  1. V T Tsang,
  2. E W Alton,
  3. M E Hodson,
  4. M Yacoub
  1. Department of Cardiothoracic Surgery, Royal Brompton National Heart and Lung Hospital, London.


    BACKGROUND--Bronchial epithelial function after heart-lung transplantation (HLT) for cystic fibrosis (CF) may be affected by the original disease as well as other factors such as prolonged organ ischaemic time, the interruption of bronchial arterial and lymphatic supply, infection, rejection, and cyclosporin. In vitro measurement of the bioelectric properties of the bronchial mucosal lining may be an effective means of characterising the mucosal function of the lung allografts in response to pharmacological agents. METHODS--Bronchial mucosal tissues from explanted native lungs of CF and non-CF patients at transplantation were used to assess the possible application of a mini-Ussing chamber. With this technique, the bioelectric responses of bronchial mucosal biopsies from six patients with CF, one patient with congenital heart disease, four with primary pulmonary hypertension, and one with emphysema, all after HLT, were studied.
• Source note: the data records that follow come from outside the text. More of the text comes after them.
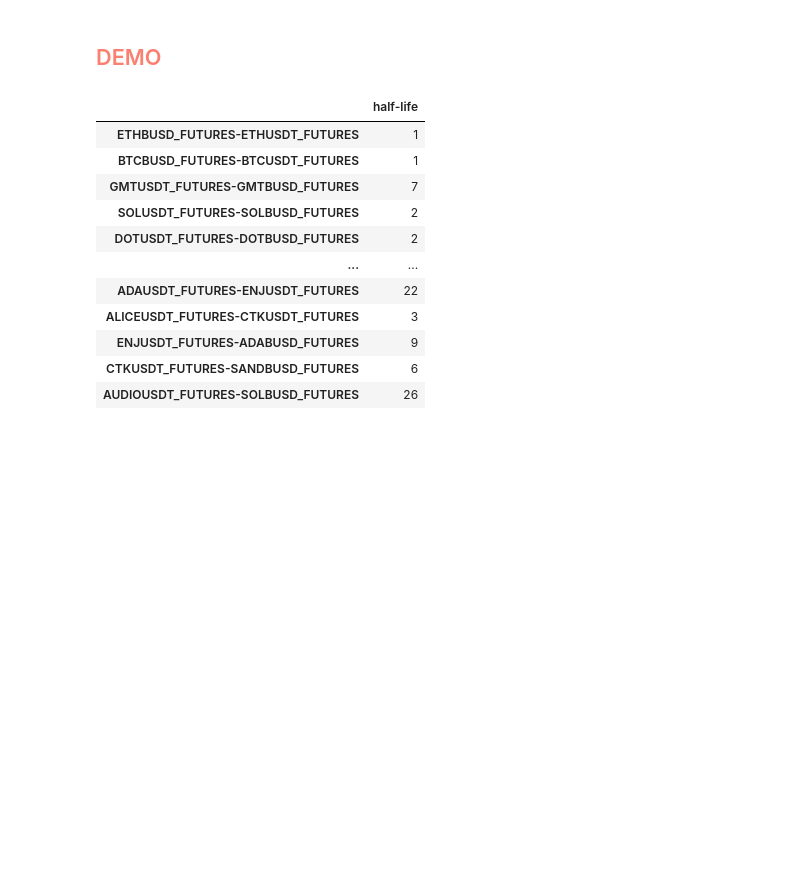
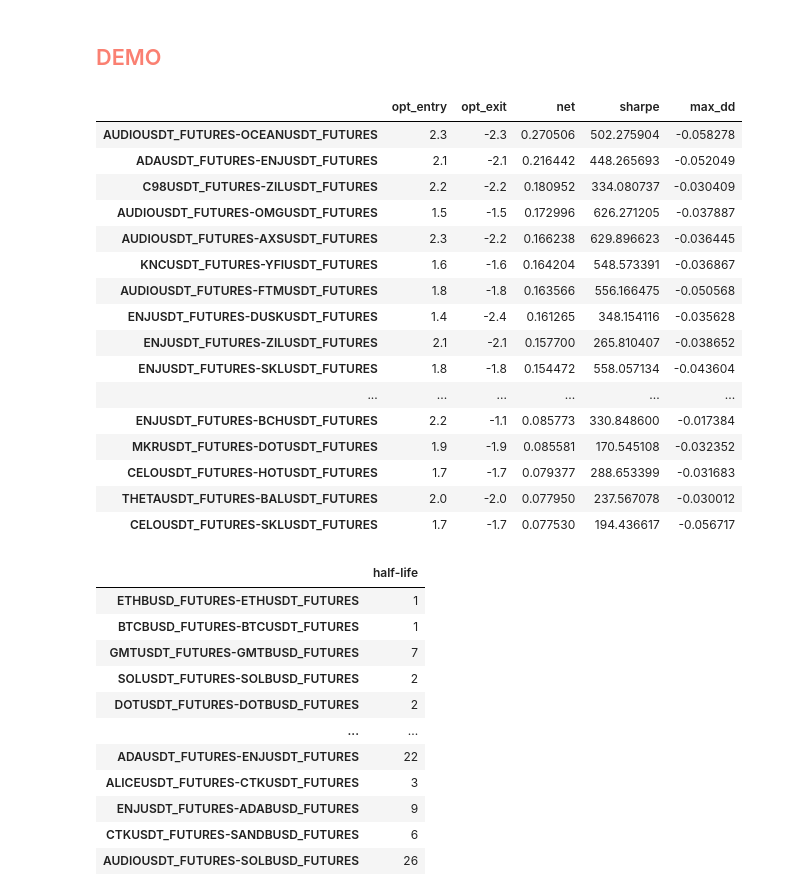
Before and after one commit to mscbr/algo_pairs, a Jupyter notebook: class_modules.ipynb, the cells around one changed output. Cells and saved outputs as stored; diff of their text form; code cells hidden in the pictures; blank space fills up the shorter version.

```diff
--- a/class_modules.ipynb
+++ b/class_modules.ipynb
@@ -869,3 +836,23 @@ backtester = Backtester(pairs=pairs, raw_data_dir="Binance_Historical_15m_FUTURE
+# %%
+backtester.pairs_results_opt_overview.head(20)
+# %% [output]
+|  | opt_entry | opt_exit | net | sharpe | max_dd |
+| AUDIOUSDT_FUTURES-OCEANUSDT_FUTURES | 2.3 | -2.3 | 0.270506 | 502.275904 | -0.058278 |
+| ADAUSDT_FUTURES-ENJUSDT_FUTURES | 2.1 | -2.1 | 0.216442 | 448.265693 | -0.052049 |
+| C98USDT_FUTURES-ZILUSDT_FUTURES | 2.2 | -2.2 | 0.180952 | 334.080737 | -0.030409 |
+| AUDIOUSDT_FUTURES-OMGUSDT_FUTURES | 1.5 | -1.5 | 0.172996 | 626.271205 | -0.037887 |
+| AUDIOUSDT_FUTURES-AXSUSDT_FUTURES | 2.3 | -2.2 | 0.166238 | 629.896623 | -0.036445 |
+| KNCUSDT_FUTURES-YFIUSDT_FUTURES | 1.6 | -1.6 | 0.164204 | 548.573391 | -0.036867 |
+| AUDIOUSDT_FUTURES-FTMUSDT_FUTURES | 1.8 | -1.8 | 0.163566 | 556.166475 | -0.050568 |
+| ENJUSDT_FUTURES-DUSKUSDT_FUTURES | 1.4 | -2.4 | 0.161265 | 348.154116 | -0.035628 |
+| ENJUSDT_FUTURES-ZILUSDT_FUTURES | 2.1 | -2.1 | 0.157700 | 265.810407 | -0.038652 |
+| ENJUSDT_FUTURES-SKLUSDT_FUTURES | 1.8 | -1.8 | 0.154472 | 558.057134 | -0.043604 |
+| ... | ... | ... | ... | ... | ... |
+| ENJUSDT_FUTURES-BCHUSDT_FUTURES | 2.2 | -1.1 | 0.085773 | 330.848600 | -0.017384 |
+| MKRUSDT_FUTURES-DOTUSDT_FUTURES | 1.9 | -1.9 | 0.085581 | 170.545108 | -0.032352 |
+| CELOUSDT_FUTURES-HOTUSDT_FUTURES | 1.7 | -1.7 | 0.079377 | 288.653399 | -0.031683 |
+| THETAUSDT_FUTURES-BALUSDT_FUTURES | 2.0 | -2.0 | 0.077950 | 237.567078 | -0.030012 |
+| CELOUSDT_FUTURES-SKLUSDT_FUTURES | 1.7 | -1.7 | 0.077530 | 194.436617 | -0.056717 |
 # %%
 backtester.get_pairs_spread_half_life()
 backtester.pairs_spread_halflife
```
Also changed, not shown: parts of 15 cells of this notebook.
The bioelectric and pharmacological responses of biopsies of bronchial mucosa from patients after HLT were compared with biopsies from non-CF non-HLT subjects. RESULTS--The altered bioelectric properties of CF tissues could be detected by the mini-Ussing chamber technique. The basal bioelectric values and the responses to amiloride and isoprenaline in CF patients were not different from those in non-CF patients two years after HLT. No significant difference in the basal bioelectric properties and responses to amiloride and isoprenaline was found between HLT recipients and non-CF non-HLT subjects. CONCLUSIONS--The mini-Ussing chamber is an effective means of characterising the typical CF bioelectric defect which was not found in the transplanted lungs of CF patients up to two years after HLT. Furthermore, values were unaltered in comparison with non-transplanted lungs, suggesting that bronchial epithelial function is maintained after HLT.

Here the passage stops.